An ‘unhealthy’ trend
The South Harrison Community School Corp. recently proposed a change to its valedictorian policy that would have all students who graduate with a 4.0 or higher grade-point average (GPA) recognized as valedictorians instead of the student or students with the highest GPA. One of the reasons cited for the change is the old system created ‘unhealthy competition’ for students at or near the top of their class.
Unhealthy and competition are two words that don’t go together unless we’re talking about Olympic training in smog-filled Beijing, China.
Competition drives the success of our country and, no, South Harrison officials aren’t eliminating competition, but it is being softened or watered down.
If the competition has reached an ‘unhealthy’ point, don’t take away the competition. Instead, teach the students to respect their fellow competitor, win or lose. That’s how it works in life. There’s no better learning experience than failure or losing. And the kids the policy will affect are absolutely not failures, but are all great successes at the top of the class.

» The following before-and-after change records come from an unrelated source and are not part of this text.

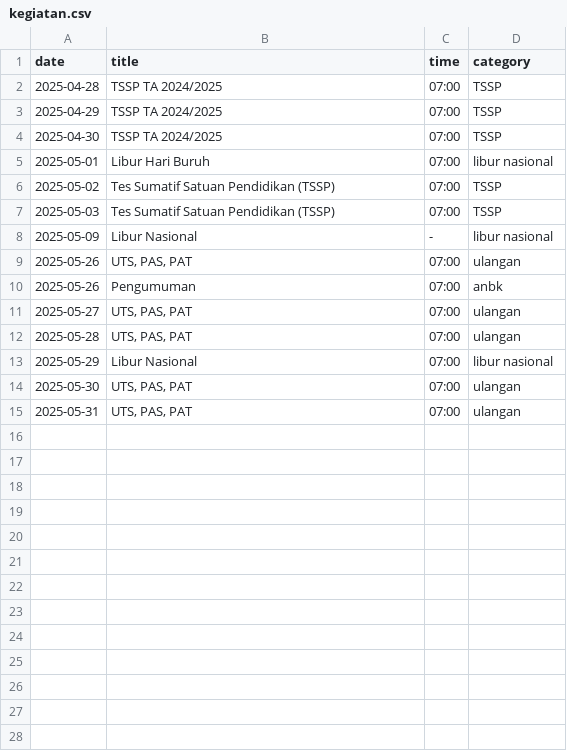
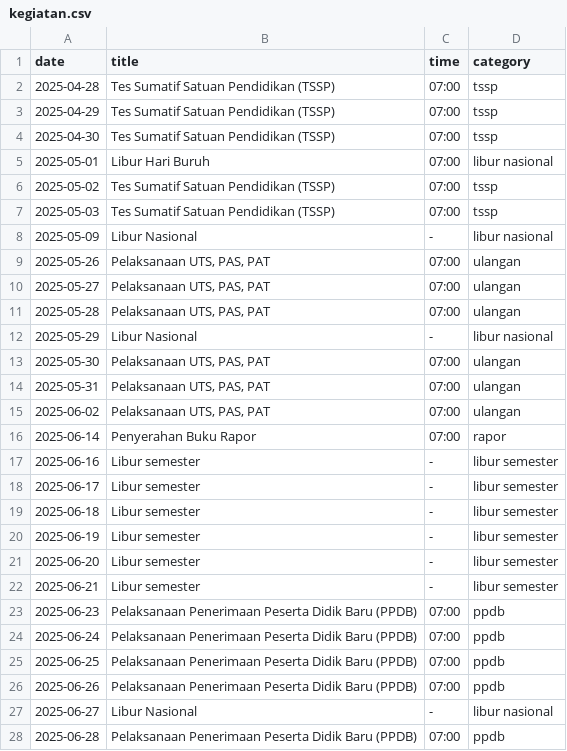
Before and after one commit to sdn19periji/sdn19periji.github.io, a CSV file: kegiatan.csv, drawn as a sheet; only a part is shown; the diff covers the shown part only.

```diff
--- a/kegiatan.csv
+++ b/kegiatan.csv
@@ -1,15 +1,28 @@
 date;title;time;category
-2025-04-28;TSSP TA 2024/2025;07:00;TSSP
-2025-04-29;TSSP TA 2024/2025;07:00;TSSP
-2025-04-30;TSSP TA 2024/2025;07:00;TSSP
+2025-04-28;Tes Sumatif Satuan Pendidikan (TSSP);07:00;tssp
+2025-04-29;Tes Sumatif Satuan Pendidikan (TSSP);07:00;tssp
+2025-04-30;Tes Sumatif Satuan Pendidikan (TSSP);07:00;tssp
 2025-05-01;Libur Hari Buruh;07:00;libur nasional
-2025-05-02;Tes Sumatif Satuan Pendidikan (TSSP);07:00;TSSP
-2025-05-03;Tes Sumatif Satuan Pendidikan (TSSP);07:00;TSSP
+2025-05-02;Tes Sumatif Satuan Pendidikan (TSSP);07:00;tssp
+2025-05-03;Tes Sumatif Satuan Pendidikan (TSSP);07:00;tssp
 2025-05-09;Libur Nasional;-;libur nasional
-2025-05-26;UTS, PAS, PAT;07:00;ulangan
-2025-05-26;Pengumuman;07:00;anbk
-2025-05-27;UTS, PAS, PAT;07:00;ulangan
-2025-05-28;UTS, PAS, PAT;07:00;ulangan
-2025-05-29;Libur Nasional;07:00;libur nasional
-2025-05-30;UTS, PAS, PAT;07:00;ulangan
-2025-05-31;UTS, PAS, PAT;07:00;ulangan
+2025-05-26;Pelaksanaan UTS, PAS, PAT;07:00;ulangan
+2025-05-27;Pelaksanaan UTS, PAS, PAT;07:00;ulangan
+2025-05-28;Pelaksanaan UTS, PAS, PAT;07:00;ulangan
+2025-05-29;Libur Nasional;-;libur nasional
+2025-05-30;Pelaksanaan UTS, PAS, PAT;07:00;ulangan
+2025-05-31;Pelaksanaan UTS, PAS, PAT;07:00;ulangan
+2025-06-02;Pelaksanaan UTS, PAS, PAT;07:00;ulangan
+2025-06-14;Penyerahan Buku Rapor;07:00;rapor
+2025-06-16;Libur semester;-;libur semester
+2025-06-17;Libur semester;-;libur semester
+2025-06-18;Libur semester;-;libur semester
+2025-06-19;Libur semester;-;libur semester
+2025-06-20;Libur semester;-;libur semester
+2025-06-21;Libur semester;-;libur semester
+2025-06-23;Pelaksanaan Penerimaan Peserta Didik Baru (PPDB);07:00;ppdb
+2025-06-24;Pelaksanaan Penerimaan Peserta Didik Baru (PPDB);07:00;ppdb
+2025-06-25;Pelaksanaan Penerimaan Peserta Didik Baru (PPDB);07:00;ppdb
+2025-06-26;Pelaksanaan Penerimaan Peserta Didik Baru (PPDB);07:00;ppdb
+2025-06-27;Libur Nasional;-;libur nasional
+2025-06-28;Pelaksanaan Penerimaan Peserta Didik Baru (PPDB);07:00;ppdb
```
Also changed, not shown: 9 added rows elsewhere in this file, 37 other files.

It’s one thing to be upset about how you’re treated in last place or at the bottom of a class. But to finish third, fourth or fifth in the class and not be happy with the end result is absurd. What about the student who worked just as hard as you ‘ did everything he or she could to get the best grades ‘ but still had just a ‘B’ or ‘C’ average through high school; where’s their award? Life’s not fair. You can’t always get what you want.
South Harrison’s decision, if adopted, won’t cause any drastic changes and is harmless enough, but it does follow a long line of examples of a frightening trend in this country.
Many youth sports leagues have stopped keeping score to protect the feelings of players and to preserve their interest in the game.
First, if someone’s going to lose interest because they aren’t winning, then they are better off hanging it up, because losing and failure is a part of sports, and life for that matter. It’s what makes success so enjoyable and coveted.
And there’s no reason to protect a youngster’s feelings. You’re just delaying the inevitable. Would you rather your son or daughter have a kicking and screaming fit while in elementary school or at center court of a varsity basketball game?
Last month, three prisoners escaped from the medium-security prison in Branchville. Before leading authorities on a seven-day chase, the prisoners are believed to have been surrounded in the wooded area near the prison, even within feet of the search dogs. But, because the trio were wearing khaki-colored jumpsuits, which blended in nicely with the terrain, they were able to evade the authorities. The reason for the khaki color? Believe it or not, the color was chosen to ‘raise the self-esteem of the offenders.’ I wonder what being a prisoner at a medium-security facility does for their self-esteem.
Branchville plans to take the proper steps to correct the problem, and I hope others follow their lead.
South Harrison’s policy change won’t have the negative effect of a khaki-colored jumpsuit, but a small change can lead to another and another and eventually something’s missing or an unintended end wholly discounts the means.